[Records from a data source]

■ ■ ■

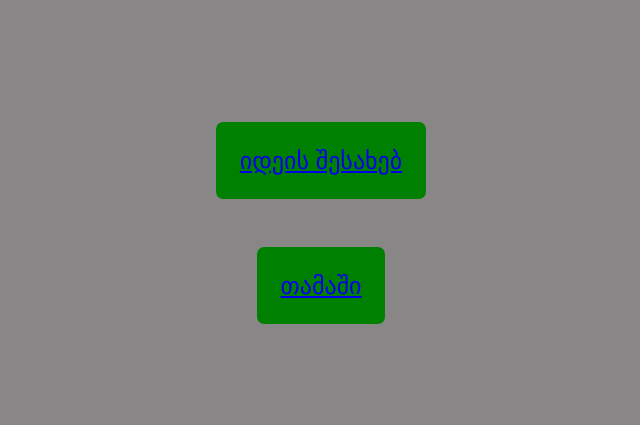
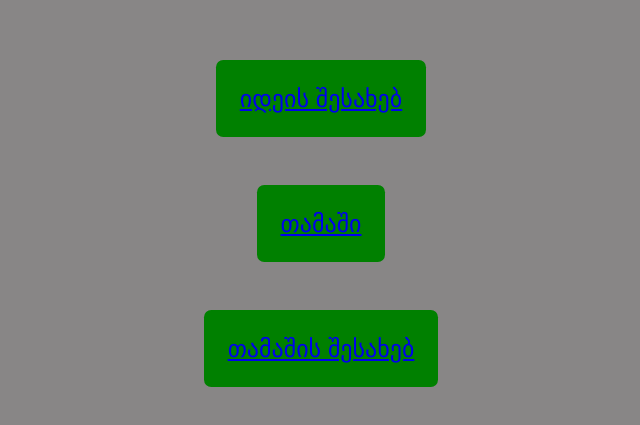
Before and after one commit to lukaziskara/game-tushetians, a React (Create React App) app: page / in a window 1280 px wide. Shown: the part 177-602 px from the top of the page, without its empty margins (319-959 px from the left). Built offline with nearby package versions, Linux system fonts and the light colour scheme; a web font is replaced by a local one.

Commit message:
ჩამოსვლის შემდეგ.

```diff
--- a/src/App.jsx
+++ b/src/App.jsx
@@ -15,8 +15,9 @@ function App() {
       <BrowserRouter>
         <Routes>
           <Route path="/" element={<Home />} />
-          <Route path="/about" element={<AboutIdea />} />
+          <Route path="/about-idea" element={<AboutIdea />} />
           <Route path="/game" element={<Game />} />
+          <Route path="/about-game" element={<AboutIdea />} />
         </Routes>
       </BrowserRouter>
     </>
--- /dev/null
+++ b/src/pages/AboutGame.jsx
@@ -0,0 +1,3 @@
+export default function Home() {
+  return <div className="">hello from about Game</div>;
+}
--- a/src/pages/AboutIdea.jsx
+++ b/src/pages/AboutIdea.jsx
@@ -1,3 +1,3 @@
 export default function Home() {
-  return <div className="">hello from about</div>;
+  return <div className="">hello from about Idea</div>;
 }
--- a/src/pages/Home.jsx
+++ b/src/pages/Home.jsx
@@ -4,7 +4,7 @@ export default function Home() {
   return (
     <div className="container">
       <div className="">
-        <Link className="page-button" to="/about">
+        <Link className="page-button" to="/about-idea">
           იდეის შესახებ
         </Link>
       </div>
@@ -13,6 +13,11 @@ export default function Home() {
           თამაში
         </Link>
       </div>
+      <div className="">
+        <Link className="page-button" to="/about-game">
+          თამაშის შესახებ
+        </Link>
+      </div>
     </div>
   );
 }
```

■ ■ ■

What this task involves: The entries above should be retyped word for word, with all pictures omitted.

Written answer:
Before and after one commit to lukaziskara/game-tushetians, a React (Create React App) app: page / in a window 1280 px wide. Shown: the part 177-602 px from the top of the page, without its empty margins (319-959 px from the left). Built offline with nearby package versions, Linux system fonts and the light colour scheme; a web font is replaced by a local one.

Commit message:
ჩამოსვლის შემდეგ.

```diff
--- a/src/App.jsx
+++ b/src/App.jsx
@@ -15,8 +15,9 @@ function App() {
       <BrowserRouter>
         <Routes>
           <Route path="/" element={<Home />} />
-          <Route path="/about" element={<AboutIdea />} />
+          <Route path="/about-idea" element={<AboutIdea />} />
           <Route path="/game" element={<Game />} />
+          <Route path="/about-game" element={<AboutIdea />} />
         </Routes>
       </BrowserRouter>
     </>
--- /dev/null
+++ b/src/pages/AboutGame.jsx
@@ -0,0 +1,3 @@
+export default function Home() {
+  return <div className="">hello from about Game</div>;
+}
--- a/src/pages/AboutIdea.jsx
+++ b/src/pages/AboutIdea.jsx
@@ -1,3 +1,3 @@
 export default function Home() {
-  return <div className="">hello from about</div>;
+  return <div className="">hello from about Idea</div>;
 }
--- a/src/pages/Home.jsx
+++ b/src/pages/Home.jsx
@@ -4,7 +4,7 @@ export default function Home() {
   return (
     <div className="container">
       <div className="">
-        <Link className="page-button" to="/about">
+        <Link className="page-button" to="/about-idea">
           იდეის შესახებ
         </Link>
       </div>
@@ -13,6 +13,11 @@ export default function Home() {
           თამაში
         </Link>
       </div>
+      <div className="">
+        <Link className="page-button" to="/about-game">
+          თამაშის შესახებ
+        </Link>
+      </div>
     </div>
   );
 }
```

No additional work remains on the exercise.